** Opening AVAILABLE DATA block **
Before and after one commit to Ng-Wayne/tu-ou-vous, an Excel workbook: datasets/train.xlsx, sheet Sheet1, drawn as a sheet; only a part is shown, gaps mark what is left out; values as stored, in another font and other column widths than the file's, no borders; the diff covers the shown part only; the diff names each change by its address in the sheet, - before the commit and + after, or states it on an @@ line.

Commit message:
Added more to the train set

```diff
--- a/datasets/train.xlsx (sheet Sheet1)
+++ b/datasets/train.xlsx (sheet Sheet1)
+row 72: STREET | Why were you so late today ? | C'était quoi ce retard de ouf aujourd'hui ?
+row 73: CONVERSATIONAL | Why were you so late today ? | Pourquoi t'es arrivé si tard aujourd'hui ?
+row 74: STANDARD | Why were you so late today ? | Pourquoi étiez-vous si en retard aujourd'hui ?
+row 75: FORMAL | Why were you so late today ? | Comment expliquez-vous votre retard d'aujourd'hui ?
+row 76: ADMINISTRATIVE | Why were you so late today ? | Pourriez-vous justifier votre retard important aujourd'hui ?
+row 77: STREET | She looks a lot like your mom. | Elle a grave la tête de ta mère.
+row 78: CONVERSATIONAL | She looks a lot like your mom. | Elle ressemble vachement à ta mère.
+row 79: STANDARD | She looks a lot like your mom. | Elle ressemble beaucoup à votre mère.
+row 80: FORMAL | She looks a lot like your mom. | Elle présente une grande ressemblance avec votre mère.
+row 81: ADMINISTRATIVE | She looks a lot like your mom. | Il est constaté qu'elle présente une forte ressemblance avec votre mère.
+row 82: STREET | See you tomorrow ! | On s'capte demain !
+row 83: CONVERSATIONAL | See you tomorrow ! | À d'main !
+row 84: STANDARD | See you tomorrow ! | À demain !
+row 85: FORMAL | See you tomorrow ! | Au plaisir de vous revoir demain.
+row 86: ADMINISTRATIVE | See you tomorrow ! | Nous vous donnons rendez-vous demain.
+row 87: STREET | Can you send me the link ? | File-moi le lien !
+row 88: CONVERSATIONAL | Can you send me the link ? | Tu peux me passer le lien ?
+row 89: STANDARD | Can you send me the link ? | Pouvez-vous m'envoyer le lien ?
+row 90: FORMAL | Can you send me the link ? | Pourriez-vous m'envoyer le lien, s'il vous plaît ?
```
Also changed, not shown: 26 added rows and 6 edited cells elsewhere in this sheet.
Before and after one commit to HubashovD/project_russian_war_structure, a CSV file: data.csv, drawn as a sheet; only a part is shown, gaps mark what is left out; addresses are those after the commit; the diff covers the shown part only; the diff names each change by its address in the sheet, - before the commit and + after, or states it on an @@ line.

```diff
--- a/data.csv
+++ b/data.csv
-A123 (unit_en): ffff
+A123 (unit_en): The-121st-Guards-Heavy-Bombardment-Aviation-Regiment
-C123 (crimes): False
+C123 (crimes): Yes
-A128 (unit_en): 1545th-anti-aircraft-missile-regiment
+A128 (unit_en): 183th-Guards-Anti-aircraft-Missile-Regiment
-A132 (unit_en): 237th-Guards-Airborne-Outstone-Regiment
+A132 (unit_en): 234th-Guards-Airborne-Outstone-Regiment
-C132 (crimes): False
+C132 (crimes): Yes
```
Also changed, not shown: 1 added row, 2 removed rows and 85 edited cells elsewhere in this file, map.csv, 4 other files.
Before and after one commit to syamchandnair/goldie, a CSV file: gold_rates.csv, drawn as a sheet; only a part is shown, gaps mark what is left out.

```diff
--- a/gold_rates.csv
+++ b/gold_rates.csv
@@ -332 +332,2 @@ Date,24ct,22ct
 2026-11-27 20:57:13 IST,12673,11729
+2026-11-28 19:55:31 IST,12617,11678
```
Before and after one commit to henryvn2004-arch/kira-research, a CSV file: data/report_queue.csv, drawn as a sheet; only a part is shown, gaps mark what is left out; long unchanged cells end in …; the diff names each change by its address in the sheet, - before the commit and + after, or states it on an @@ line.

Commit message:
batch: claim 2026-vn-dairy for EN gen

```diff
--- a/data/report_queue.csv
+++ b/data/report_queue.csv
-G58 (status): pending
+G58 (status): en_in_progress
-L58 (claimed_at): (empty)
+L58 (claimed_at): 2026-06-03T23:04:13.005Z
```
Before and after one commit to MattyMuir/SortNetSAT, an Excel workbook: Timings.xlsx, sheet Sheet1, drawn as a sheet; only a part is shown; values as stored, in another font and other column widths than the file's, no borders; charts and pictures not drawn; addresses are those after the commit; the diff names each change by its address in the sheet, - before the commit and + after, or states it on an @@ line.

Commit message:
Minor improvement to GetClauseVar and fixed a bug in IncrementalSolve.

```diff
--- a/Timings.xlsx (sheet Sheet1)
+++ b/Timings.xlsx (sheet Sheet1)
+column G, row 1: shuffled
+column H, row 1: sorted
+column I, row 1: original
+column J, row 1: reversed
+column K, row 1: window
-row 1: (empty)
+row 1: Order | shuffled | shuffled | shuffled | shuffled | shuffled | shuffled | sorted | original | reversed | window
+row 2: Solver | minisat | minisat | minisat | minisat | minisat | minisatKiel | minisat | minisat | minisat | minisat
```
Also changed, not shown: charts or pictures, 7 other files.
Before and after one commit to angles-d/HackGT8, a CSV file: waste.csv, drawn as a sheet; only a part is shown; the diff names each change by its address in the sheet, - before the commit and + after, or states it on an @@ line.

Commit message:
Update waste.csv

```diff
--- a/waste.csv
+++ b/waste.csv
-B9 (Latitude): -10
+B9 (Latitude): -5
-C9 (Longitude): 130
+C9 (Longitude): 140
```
** Closing AVAILABLE DATA block **
THE TASK
From the records above, return each line that includes "crimes".

ANSWER BELOW
-C123 (crimes): False
+C123 (crimes): Yes
-C132 (crimes): False
+C132 (crimes): Yes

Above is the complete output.